Currently, the shops of The Wright Experience are assembling a pair of 1903 Flyers; one for Countdown to Kitty Hawk and the other for business aviation tycoon Harry Combs who last month donated the pioneering airplane to the National Park Service to serve as the centerpiece display of a newly remodeled museum and visitor center.
The announcement of the selection of the four pilots who will fly the Flyers in both test flight and public presentations came at last summer’s EAA Fly-In at Oshkosh, Wis. Four aviators were selected as the pilots to be trained in a program led by test pilot Scott Crossfield. They are:
• Ken Hyde, Warrenton, Va., retired American Airlines pilot, president and founder of The Wright Experience.

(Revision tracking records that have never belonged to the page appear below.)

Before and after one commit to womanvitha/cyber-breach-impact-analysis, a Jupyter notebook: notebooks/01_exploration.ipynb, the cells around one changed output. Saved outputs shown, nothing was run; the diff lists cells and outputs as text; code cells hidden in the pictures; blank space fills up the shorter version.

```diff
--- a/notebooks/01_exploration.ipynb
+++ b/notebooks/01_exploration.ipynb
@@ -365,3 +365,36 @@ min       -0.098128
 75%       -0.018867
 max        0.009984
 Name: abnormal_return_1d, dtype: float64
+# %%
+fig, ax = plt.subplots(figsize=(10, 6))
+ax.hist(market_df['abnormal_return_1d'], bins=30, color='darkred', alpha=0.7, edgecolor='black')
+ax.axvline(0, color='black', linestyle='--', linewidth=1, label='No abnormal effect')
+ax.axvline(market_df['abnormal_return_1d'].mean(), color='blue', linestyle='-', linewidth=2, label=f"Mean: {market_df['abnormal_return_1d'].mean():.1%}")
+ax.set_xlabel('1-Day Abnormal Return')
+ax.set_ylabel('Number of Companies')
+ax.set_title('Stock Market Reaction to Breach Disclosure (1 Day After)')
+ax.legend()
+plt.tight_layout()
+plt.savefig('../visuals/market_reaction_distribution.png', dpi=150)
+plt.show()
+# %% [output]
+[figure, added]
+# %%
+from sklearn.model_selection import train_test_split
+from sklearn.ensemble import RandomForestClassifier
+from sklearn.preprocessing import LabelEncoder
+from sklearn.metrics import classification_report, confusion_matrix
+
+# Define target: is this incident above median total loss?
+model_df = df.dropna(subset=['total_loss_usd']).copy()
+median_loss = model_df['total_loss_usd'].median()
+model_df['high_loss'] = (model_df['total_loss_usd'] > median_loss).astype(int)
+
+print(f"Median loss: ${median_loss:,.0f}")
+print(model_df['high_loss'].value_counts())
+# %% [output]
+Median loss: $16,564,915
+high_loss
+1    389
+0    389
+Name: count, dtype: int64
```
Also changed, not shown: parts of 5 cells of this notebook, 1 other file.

• Terry Queijo, Trappe, Md., copilot of the historic, first all-female flight crew for American Airlines and captain of Boeing 767s and 757s out of Washington, D.C.
• Chris Johnson, Manassas, Va., U.S. Air Force Reserve Major and American Airlines pilot.
• Dr. Kevin Kochersberger, Honeoye Falls, N.Y., associate professor of mechanical engineering at the Rochester Institute of Technology and pilot with more than 1,400 hr. He is on sabbatical and leading the testing of the Wright 1901 and 1902 gliders at the Langley Full Scale Tunnel in Hampton, Va., to fly the reproduction 1903 Flyer for the EAA’s Countdown to Kitty Hawk celebration sponsored by Ford Motor Co.
One of these aviators will be at the controls of TWE’s 1903 Flyer on December 17 next year, when the sand flat to the northeast of Kill Devil Hill will be a lot more crowded than it was 100 years before. Then, the brothers first flew in front of an audience consisting of five alternately bemused and amazed onlookers, Coast Guardsmen from a local lifesaving station who were the only humans within many miles in the days when the Outer Banks were a far cry from the year-round vacation attraction they are today.
In photos taken of the area in 1903, the dunes are featureless, lunarlike and stretch to the horizon. Today the press of beach houses and souvenir shops surround the relatively few acres of the National Memorial with the only comparably open space the ocean itself. Even that small amount of acreage will be dark with dignitaries, aircraft and onlookers on aviation’s day of days this time next year.
Among the plans already announced for December 17 next year are a recreation of the Wright Brothers’ first and last powered flights from Dec. 17, 1903; other “historic” aircraft flights of an as-yet-unannounced nature; the flight of the one-millionth EAA Young Eagle; and a presentation of EAA’s 24,000-sq-ft “Countdown to Kitty Hawk Touring Pavilion,” a mobile exhibition that’s been making the rounds nationwide through the summer and will continue to do so throughout next year.
The area of North Carolina surrounding Kitty Hawk will be the nexus of a broad variety of events celebrating the centennial of man’s first powered flight. For a good starting point to get more information on the major 100-year celebration efforts, go to www.nps.gov/wrbr/indepth/centennial.htm.